“We’re working very closely with CNG Fuels to keep pace with demand, investing in our gas mains network long-term and supporting the development of infrastructure. We now have nine CNG public access refuelling stations connected to our network, including CNG Fuels’ new station in Warrington, the largest in Europe.”
The Warrington and Northampton stations, as well as the Erdington CNG station under construction, have been supported by fund manager, Ingenious.
Guy Ranawake, Senior Investment Director at Ingenious said: “We are delighted to support CNG Fuels with the development of the core infrastructure required to deliver CNG to HGV fleets. These investments will play an important role in both reducing CO2 emissions and improving air quality in the UK. We look forward to continuing to work CNG Fuels on the development of additional CNG stations which is strongly aligned with our investment strategy focusing on renewable energy and infrastructure.”

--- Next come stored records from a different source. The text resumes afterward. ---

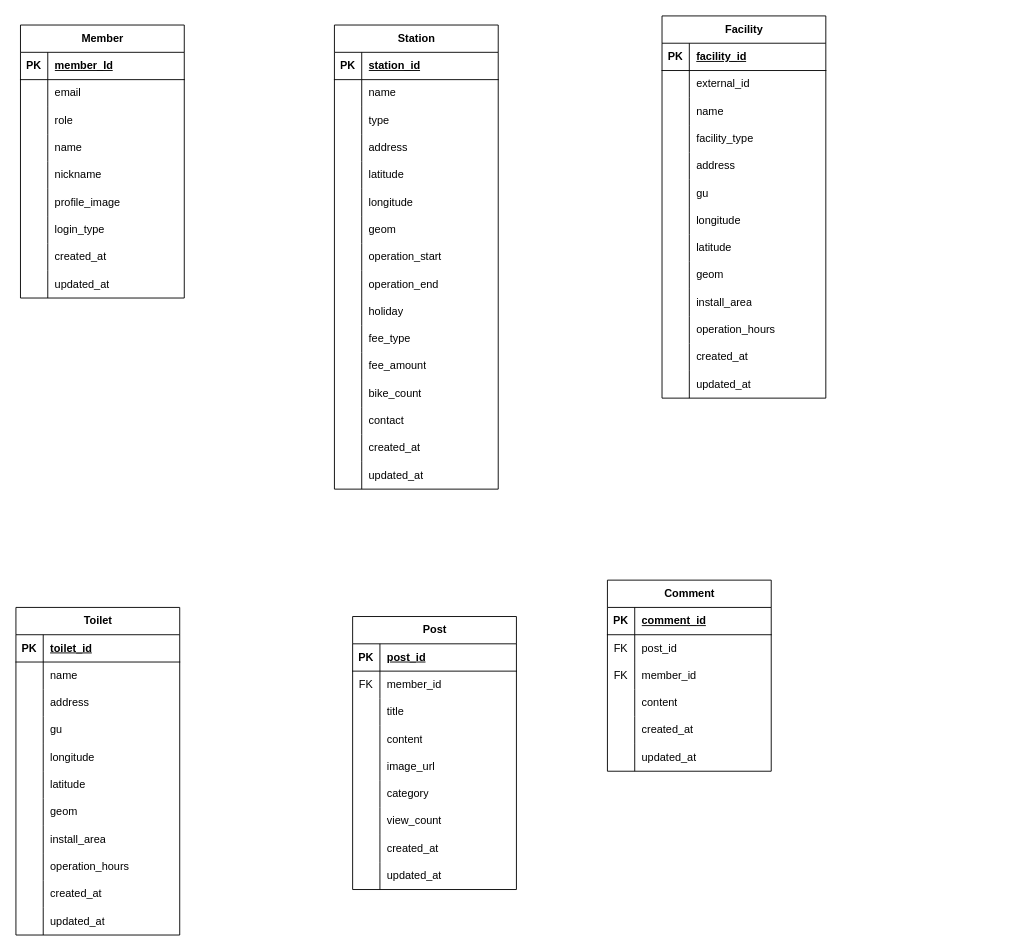
2025-All4Land-RideOn/ERD keeps this draw.io diagram as SessakBoriERD.drawio. Above is the earlier version. Source tidied: cells renumbered, new cells numbered last; positions are measured from the earlier drawing's top-left corner, leaving out a move shared by most shapes. Both pictures are drawn from the tidied source at 91%, with x=0, y=0 at pixel (15, 15).
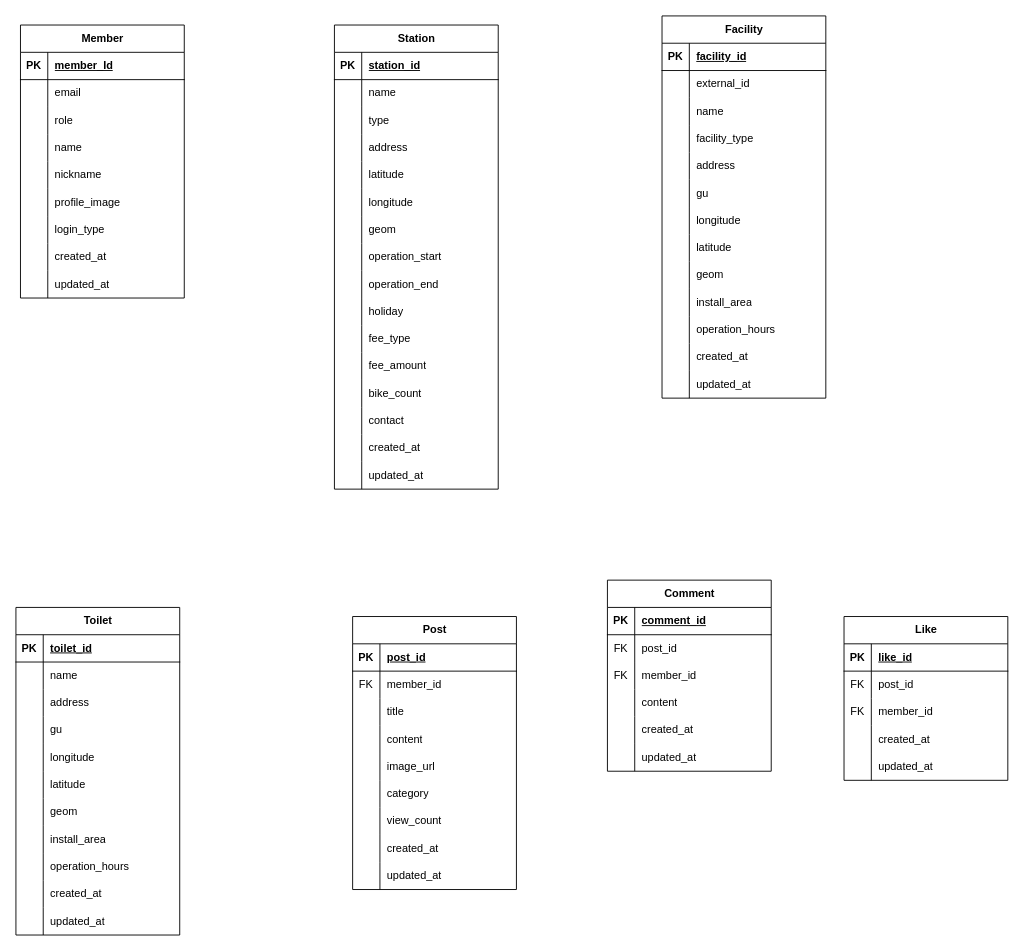
Above is the later version.

Commit message:
docs: 좋아요(Like) 테이블 설계

Change to the diagram source:
```diff
@@
+    <mxCell id="200" value="Like" style="shape=table;startSize=30;childLayout=tableLayout;rowLines=0;fontStyle=1;align=center;html=1;" parent="1" vertex="1">
+      <mxGeometry x="910" y="660" width="180" height="180" as="geometry" />
+    </mxCell>
+    <mxCell id="201" style="shape=tableRow;horizontal=0;startSize=0;swimlaneHead=0;swimlaneBody=0;fillColor=none;top=0;left=0;right=0;bottom=1;" parent="200" vertex="1">
+      <mxGeometry y="30" width="180" height="30" as="geometry" />
+    </mxCell>
+    <mxCell id="202" value="PK" style="shape=partialRectangle;fillColor=none;top=0;left=0;bottom=0;right=0;fontStyle=1;overflow=hidden;whiteSpace=wrap;html=1;" parent="201" vertex="1">
+      <mxGeometry width="30" height="30" as="geometry" />
+    </mxCell>
+    <mxCell id="203" value="like_id" style="shape=partialRectangle;fillColor=none;top=0;left=0;bottom=0;right=0;align=left;spacingLeft=6;fontStyle=5;overflow=hidden;whiteSpace=wrap;html=1;" parent="201" vertex="1">
+      <mxGeometry x="30" width="150" height="30" as="geometry" />
+    </mxCell>
+    <mxCell id="204" style="shape=tableRow;horizontal=0;startSize=0;swimlaneHead=0;swimlaneBody=0;fillColor=none;top=0;left=0;right=0;bottom=0;" parent="200" vertex="1">
+      <mxGeometry y="60" width="180" height="30" as="geometry" />
+    </mxCell>
+    <mxCell id="205" value="FK" style="shape=partialRectangle;fillColor=none;top=0;left=0;bottom=0;right=0;overflow=hidden;whiteSpace=wrap;html=1;" parent="204" vertex="1">
+      <mxGeometry width="30" height="30" as="geometry" />
+    </mxCell>
+    <mxCell id="206" value="post_id" style="shape=partialRectangle;fillColor=none;top=0;left=0;bottom=0;right=0;align=left;spacingLeft=6;overflow=hidden;whiteSpace=wrap;html=1;" parent="204" vertex="1">
+      <mxGeometry x="30" width="150" height="30" as="geometry" />
+    </mxCell>
+    <mxCell id="207" style="shape=tableRow;horizontal=0;startSize=0;swimlaneHead=0;swimlaneBody=0;fillColor=none;top=0;left=0;right=0;bottom=0;" parent="200" vertex="1">
+      <mxGeometry y="90" width="180" height="30" as="geometry" />
+    </mxCell>
+    <mxCell id="208" value="FK" style="shape=partialRectangle;fillColor=none;top=0;left=0;bottom=0;right=0;overflow=hidden;whiteSpace=wrap;html=1;" parent="207" vertex="1">
+      <mxGeometry width="30" height="30" as="geometry" />
+    </mxCell>
+    <mxCell id="209" value="member_id" style="shape=partialRectangle;fillColor=none;top=0;left=0;bottom=0;right=0;align=left;spacingLeft=6;overflow=hidden;whiteSpace=wrap;html=1;" parent="207" vertex="1">
+      <mxGeometry x="30" width="150" height="30" as="geometry" />
+    </mxCell>
+    <mxCell id="210" style="shape=tableRow;horizontal=0;startSize=0;swimlaneHead=0;swimlaneBody=0;fillColor=none;top=0;left=0;right=0;bottom=0;" parent="200" vertex="1">
+      <mxGeometry y="120" width="180" height="30" as="geometry" />
+    </mxCell>
+    <mxCell id="211" style="shape=partialRectangle;fillColor=none;top=0;left=0;bottom=0;right=0;overflow=hidden;whiteSpace=wrap;html=1;" parent="210" vertex="1">
+      <mxGeometry width="30" height="30" as="geometry" />
+    </mxCell>
+    <mxCell id="212" value="created_at" style="shape=partialRectangle;fillColor=none;top=0;left=0;bottom=0;right=0;align=left;spacingLeft=6;overflow=hidden;whiteSpace=wrap;html=1;" parent="210" vertex="1">
+      <mxGeometry x="30" width="150" height="30" as="geometry" />
+    </mxCell>
+    <mxCell id="213" style="shape=tableRow;horizontal=0;startSize=0;swimlaneHead=0;swimlaneBody=0;fillColor=none;top=0;left=0;right=0;bottom=0;" parent="200" vertex="1">
+      <mxGeometry y="150" width="180" height="30" as="geometry" />
+    </mxCell>
+    <mxCell id="214" style="shape=partialRectangle;fillColor=none;top=0;left=0;bottom=0;right=0;overflow=hidden;whiteSpace=wrap;html=1;" parent="213" vertex="1">
+      <mxGeometry width="30" height="30" as="geometry" />
+    </mxCell>
+    <mxCell id="215" value="updated_at" style="shape=partialRectangle;fillColor=none;top=0;left=0;bottom=0;right=0;align=left;spacingLeft=6;overflow=hidden;whiteSpace=wrap;html=1;" parent="213" vertex="1">
+      <mxGeometry x="30" width="150" height="30" as="geometry" />
+    </mxCell>
```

CNG Fuels is also consulting on how its network of refuelling stations can best accommodate low-carbon hydrogen and battery electric technologies for HGVs, so that it can support customers when these become commercially viable.
* Manure gives off methane, a greenhouse gas 28 times more powerful than carbon dioxide. Using methane as an HGV fuel prevents it from going into the atmosphere and reduces overall emissions. The EU’s revised Renewable Energy Directive (RED II) recognises biomethane from manure as a carbon negative fuel, and the UK is expected to adopt it in 2021 regardless of Brexit.
** The fifth carbon budget – The next step towards a low carbon economy, Committee on Climate Change, 2005